WORK ORDER: Take the data below and filter it for lines containing the word "email"; show each line found.

GIVEN DATA:

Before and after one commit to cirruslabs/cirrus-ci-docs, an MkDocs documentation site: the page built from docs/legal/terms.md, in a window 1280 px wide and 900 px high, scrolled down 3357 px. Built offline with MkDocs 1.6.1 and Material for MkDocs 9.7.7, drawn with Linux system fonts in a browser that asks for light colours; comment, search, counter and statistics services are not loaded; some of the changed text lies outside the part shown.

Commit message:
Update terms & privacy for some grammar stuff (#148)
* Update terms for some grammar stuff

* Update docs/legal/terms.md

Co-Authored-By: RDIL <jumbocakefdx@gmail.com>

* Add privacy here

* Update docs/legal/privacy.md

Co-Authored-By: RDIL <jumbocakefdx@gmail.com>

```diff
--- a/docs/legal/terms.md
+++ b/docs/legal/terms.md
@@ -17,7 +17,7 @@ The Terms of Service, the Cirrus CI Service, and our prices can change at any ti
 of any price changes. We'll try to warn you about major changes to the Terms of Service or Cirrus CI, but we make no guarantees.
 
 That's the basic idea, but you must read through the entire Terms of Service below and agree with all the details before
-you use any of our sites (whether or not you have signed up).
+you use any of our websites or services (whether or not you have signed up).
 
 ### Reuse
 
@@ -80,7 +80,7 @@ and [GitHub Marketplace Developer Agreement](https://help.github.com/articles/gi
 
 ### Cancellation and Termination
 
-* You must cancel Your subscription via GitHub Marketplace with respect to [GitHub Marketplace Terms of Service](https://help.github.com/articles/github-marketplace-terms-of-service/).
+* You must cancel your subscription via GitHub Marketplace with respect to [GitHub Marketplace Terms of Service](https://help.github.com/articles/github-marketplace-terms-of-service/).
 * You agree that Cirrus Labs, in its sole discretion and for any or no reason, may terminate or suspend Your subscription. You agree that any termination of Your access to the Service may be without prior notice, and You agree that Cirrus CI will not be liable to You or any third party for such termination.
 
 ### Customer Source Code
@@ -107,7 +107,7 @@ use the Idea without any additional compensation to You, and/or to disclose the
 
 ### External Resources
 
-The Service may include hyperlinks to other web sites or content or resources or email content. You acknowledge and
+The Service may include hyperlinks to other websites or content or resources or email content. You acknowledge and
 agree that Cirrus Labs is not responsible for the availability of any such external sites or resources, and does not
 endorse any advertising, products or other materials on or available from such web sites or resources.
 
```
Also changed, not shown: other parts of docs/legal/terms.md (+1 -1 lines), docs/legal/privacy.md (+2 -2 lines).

---

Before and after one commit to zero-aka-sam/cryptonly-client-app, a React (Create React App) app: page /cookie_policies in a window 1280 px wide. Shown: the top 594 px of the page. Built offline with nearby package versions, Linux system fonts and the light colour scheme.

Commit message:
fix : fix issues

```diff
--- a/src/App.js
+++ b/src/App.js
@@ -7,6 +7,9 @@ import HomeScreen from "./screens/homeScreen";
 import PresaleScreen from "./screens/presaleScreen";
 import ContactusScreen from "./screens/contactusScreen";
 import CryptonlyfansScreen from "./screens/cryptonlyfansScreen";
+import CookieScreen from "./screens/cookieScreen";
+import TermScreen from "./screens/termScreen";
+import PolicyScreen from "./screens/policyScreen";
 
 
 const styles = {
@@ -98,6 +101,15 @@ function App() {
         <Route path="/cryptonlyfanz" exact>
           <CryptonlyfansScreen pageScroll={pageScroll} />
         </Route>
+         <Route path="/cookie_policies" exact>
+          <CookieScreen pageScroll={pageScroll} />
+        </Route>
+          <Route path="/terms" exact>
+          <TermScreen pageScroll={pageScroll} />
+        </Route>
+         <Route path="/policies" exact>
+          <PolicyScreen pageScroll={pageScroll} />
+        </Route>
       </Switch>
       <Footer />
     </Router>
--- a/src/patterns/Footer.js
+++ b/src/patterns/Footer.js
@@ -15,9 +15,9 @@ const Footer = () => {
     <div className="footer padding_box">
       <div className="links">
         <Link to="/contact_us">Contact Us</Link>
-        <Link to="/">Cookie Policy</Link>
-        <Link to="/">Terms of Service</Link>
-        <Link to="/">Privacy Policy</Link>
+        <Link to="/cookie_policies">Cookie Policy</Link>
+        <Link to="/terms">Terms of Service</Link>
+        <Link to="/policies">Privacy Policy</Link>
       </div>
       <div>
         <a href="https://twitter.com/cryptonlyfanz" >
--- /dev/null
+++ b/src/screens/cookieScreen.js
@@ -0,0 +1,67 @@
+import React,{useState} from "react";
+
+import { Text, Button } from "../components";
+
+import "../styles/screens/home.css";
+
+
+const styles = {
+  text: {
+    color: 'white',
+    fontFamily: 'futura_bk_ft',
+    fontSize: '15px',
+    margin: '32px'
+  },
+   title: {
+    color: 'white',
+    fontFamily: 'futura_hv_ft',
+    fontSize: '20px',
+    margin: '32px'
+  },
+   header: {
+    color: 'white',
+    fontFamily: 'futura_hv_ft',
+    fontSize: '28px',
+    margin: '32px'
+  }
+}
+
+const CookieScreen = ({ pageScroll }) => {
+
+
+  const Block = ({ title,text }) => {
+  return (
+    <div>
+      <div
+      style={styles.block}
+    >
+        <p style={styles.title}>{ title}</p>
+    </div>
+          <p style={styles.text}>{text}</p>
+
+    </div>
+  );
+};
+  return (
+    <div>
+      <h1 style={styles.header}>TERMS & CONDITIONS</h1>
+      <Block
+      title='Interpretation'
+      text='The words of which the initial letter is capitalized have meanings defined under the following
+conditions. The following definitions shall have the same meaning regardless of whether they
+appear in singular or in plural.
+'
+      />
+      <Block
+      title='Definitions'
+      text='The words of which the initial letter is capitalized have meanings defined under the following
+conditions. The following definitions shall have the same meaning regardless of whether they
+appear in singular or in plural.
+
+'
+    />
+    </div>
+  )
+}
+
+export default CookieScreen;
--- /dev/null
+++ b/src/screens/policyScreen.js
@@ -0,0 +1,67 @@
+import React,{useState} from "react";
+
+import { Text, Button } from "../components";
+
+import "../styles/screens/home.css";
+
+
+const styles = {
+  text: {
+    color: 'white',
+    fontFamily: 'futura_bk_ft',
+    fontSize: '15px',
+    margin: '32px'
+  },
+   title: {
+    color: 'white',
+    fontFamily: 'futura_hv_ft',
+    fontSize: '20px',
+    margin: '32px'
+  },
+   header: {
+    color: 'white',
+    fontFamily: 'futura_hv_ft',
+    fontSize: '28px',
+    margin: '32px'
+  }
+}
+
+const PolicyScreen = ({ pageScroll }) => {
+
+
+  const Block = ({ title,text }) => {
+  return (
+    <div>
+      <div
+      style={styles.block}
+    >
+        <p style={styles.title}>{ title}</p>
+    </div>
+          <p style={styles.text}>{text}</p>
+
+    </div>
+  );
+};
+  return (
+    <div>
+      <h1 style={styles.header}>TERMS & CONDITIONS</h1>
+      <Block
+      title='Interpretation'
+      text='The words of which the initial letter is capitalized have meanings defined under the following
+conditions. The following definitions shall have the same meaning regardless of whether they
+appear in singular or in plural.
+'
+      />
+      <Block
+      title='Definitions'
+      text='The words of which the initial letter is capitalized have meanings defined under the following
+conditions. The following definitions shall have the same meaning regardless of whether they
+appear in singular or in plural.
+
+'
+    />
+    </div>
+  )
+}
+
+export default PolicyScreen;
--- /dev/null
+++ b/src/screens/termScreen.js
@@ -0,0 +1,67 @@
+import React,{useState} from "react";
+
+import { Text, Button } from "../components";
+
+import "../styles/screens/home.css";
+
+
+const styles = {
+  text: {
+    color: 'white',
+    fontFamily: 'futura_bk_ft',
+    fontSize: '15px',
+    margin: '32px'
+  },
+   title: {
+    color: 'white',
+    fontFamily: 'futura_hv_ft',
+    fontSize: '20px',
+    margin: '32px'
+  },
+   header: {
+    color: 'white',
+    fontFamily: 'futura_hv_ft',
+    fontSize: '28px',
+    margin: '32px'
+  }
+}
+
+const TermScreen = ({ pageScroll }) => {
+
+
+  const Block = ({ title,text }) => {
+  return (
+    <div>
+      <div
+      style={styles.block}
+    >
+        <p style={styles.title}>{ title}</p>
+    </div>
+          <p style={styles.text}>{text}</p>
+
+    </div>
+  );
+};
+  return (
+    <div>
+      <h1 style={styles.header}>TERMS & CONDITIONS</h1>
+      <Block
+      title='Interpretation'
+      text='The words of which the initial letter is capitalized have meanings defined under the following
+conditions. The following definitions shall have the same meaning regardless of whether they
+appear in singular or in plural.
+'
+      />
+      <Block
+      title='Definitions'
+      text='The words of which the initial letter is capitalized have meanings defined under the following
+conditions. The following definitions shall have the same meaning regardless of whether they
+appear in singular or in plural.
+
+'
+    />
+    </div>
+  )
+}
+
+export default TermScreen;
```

--

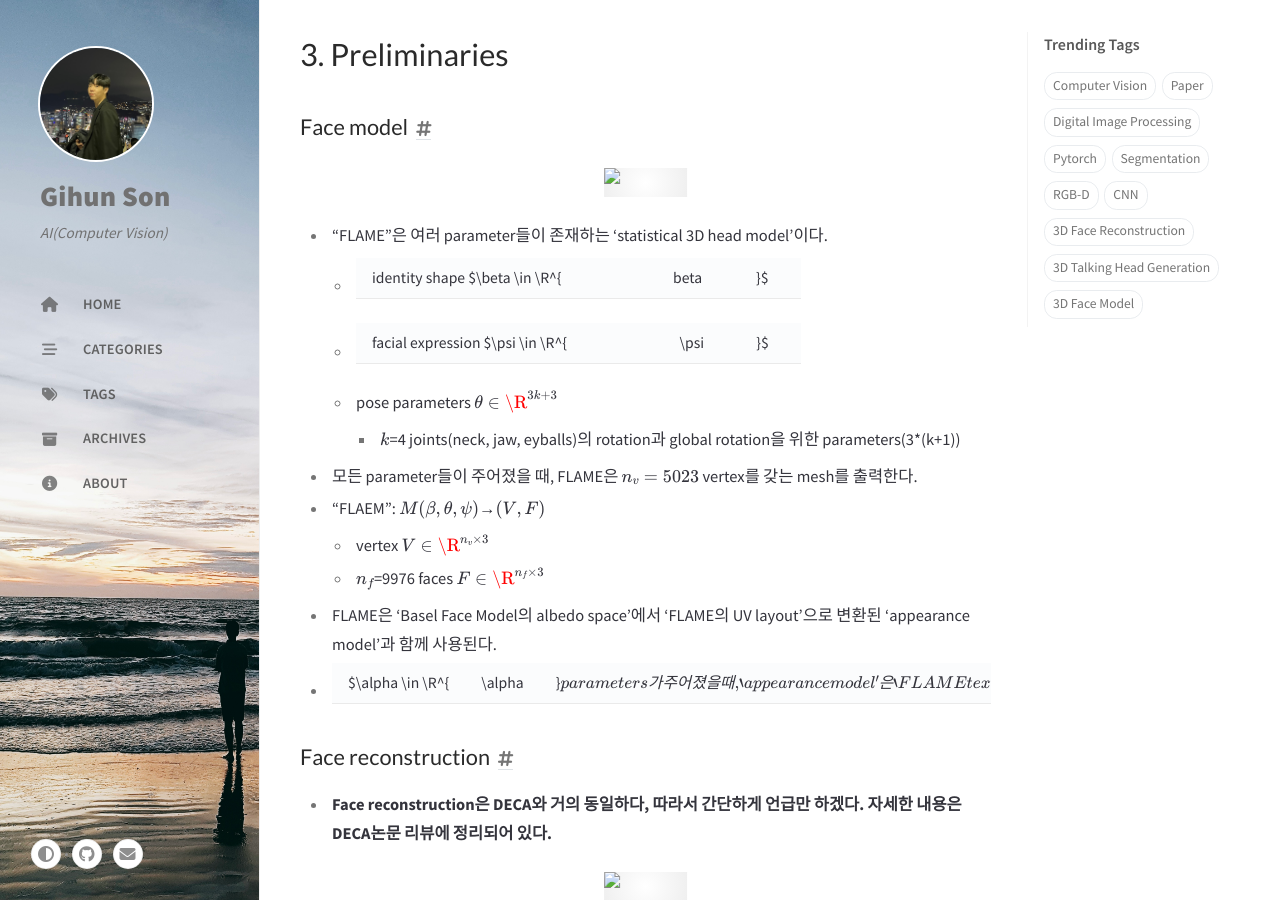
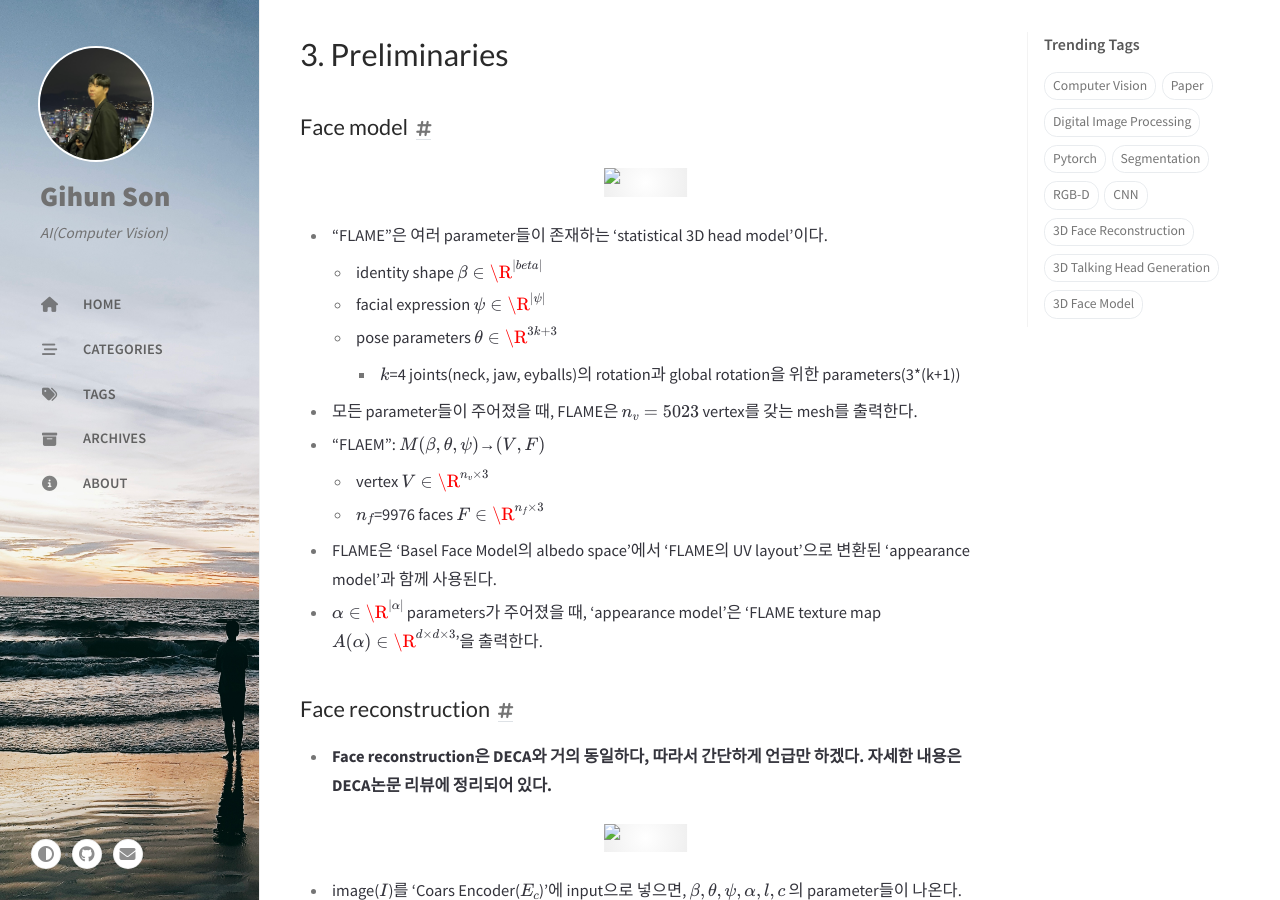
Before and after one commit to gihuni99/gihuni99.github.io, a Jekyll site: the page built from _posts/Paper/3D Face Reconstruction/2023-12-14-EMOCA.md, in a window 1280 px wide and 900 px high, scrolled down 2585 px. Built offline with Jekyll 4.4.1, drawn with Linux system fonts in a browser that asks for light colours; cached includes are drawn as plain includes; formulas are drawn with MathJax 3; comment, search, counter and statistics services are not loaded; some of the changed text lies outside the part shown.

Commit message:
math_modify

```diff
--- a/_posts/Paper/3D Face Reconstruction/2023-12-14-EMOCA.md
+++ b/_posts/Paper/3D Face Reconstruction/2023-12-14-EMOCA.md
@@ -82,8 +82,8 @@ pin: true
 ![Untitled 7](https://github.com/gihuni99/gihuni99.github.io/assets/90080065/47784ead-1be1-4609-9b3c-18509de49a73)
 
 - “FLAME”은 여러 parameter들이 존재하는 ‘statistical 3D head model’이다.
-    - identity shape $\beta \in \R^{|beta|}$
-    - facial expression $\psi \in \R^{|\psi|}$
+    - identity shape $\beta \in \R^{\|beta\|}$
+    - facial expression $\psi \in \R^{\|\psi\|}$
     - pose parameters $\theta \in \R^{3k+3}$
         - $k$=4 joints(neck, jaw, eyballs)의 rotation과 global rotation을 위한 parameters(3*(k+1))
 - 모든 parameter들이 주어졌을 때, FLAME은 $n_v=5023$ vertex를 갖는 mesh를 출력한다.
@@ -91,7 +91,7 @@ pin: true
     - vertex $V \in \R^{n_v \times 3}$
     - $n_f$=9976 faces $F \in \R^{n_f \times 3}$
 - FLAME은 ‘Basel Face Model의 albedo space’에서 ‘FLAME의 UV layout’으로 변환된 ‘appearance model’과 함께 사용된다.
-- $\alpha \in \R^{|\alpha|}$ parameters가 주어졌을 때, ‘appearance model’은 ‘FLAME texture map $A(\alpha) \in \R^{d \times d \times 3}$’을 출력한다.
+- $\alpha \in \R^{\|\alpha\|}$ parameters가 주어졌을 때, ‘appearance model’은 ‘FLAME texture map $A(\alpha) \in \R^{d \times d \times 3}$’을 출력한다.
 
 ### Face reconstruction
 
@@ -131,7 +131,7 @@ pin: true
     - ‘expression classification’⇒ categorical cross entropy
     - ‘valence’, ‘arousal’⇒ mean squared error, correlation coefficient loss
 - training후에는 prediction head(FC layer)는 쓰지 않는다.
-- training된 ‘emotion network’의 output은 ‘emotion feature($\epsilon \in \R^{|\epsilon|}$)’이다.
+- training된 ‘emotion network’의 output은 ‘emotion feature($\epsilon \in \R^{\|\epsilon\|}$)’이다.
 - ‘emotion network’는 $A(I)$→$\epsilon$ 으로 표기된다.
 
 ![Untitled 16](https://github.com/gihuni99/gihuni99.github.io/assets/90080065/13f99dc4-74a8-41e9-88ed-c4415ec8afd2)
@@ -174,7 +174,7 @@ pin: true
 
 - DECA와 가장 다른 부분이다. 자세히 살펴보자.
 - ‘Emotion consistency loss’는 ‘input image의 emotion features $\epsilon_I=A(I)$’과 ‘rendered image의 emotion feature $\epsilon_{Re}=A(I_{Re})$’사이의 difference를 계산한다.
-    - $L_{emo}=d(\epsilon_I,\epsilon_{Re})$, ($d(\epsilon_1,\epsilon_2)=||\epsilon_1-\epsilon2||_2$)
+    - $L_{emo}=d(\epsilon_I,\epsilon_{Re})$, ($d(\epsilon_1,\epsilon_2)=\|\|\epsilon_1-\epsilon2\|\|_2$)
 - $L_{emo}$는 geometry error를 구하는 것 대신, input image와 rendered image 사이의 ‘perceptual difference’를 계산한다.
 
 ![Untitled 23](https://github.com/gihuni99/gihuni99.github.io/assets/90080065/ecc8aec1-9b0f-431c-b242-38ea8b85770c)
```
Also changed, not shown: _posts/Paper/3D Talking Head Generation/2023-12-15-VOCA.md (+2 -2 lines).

RESULT:
-The Service may include hyperlinks to other web sites or content or resources or email content. You acknowledge and
+The Service may include hyperlinks to other websites or content or resources or email content. You acknowledge and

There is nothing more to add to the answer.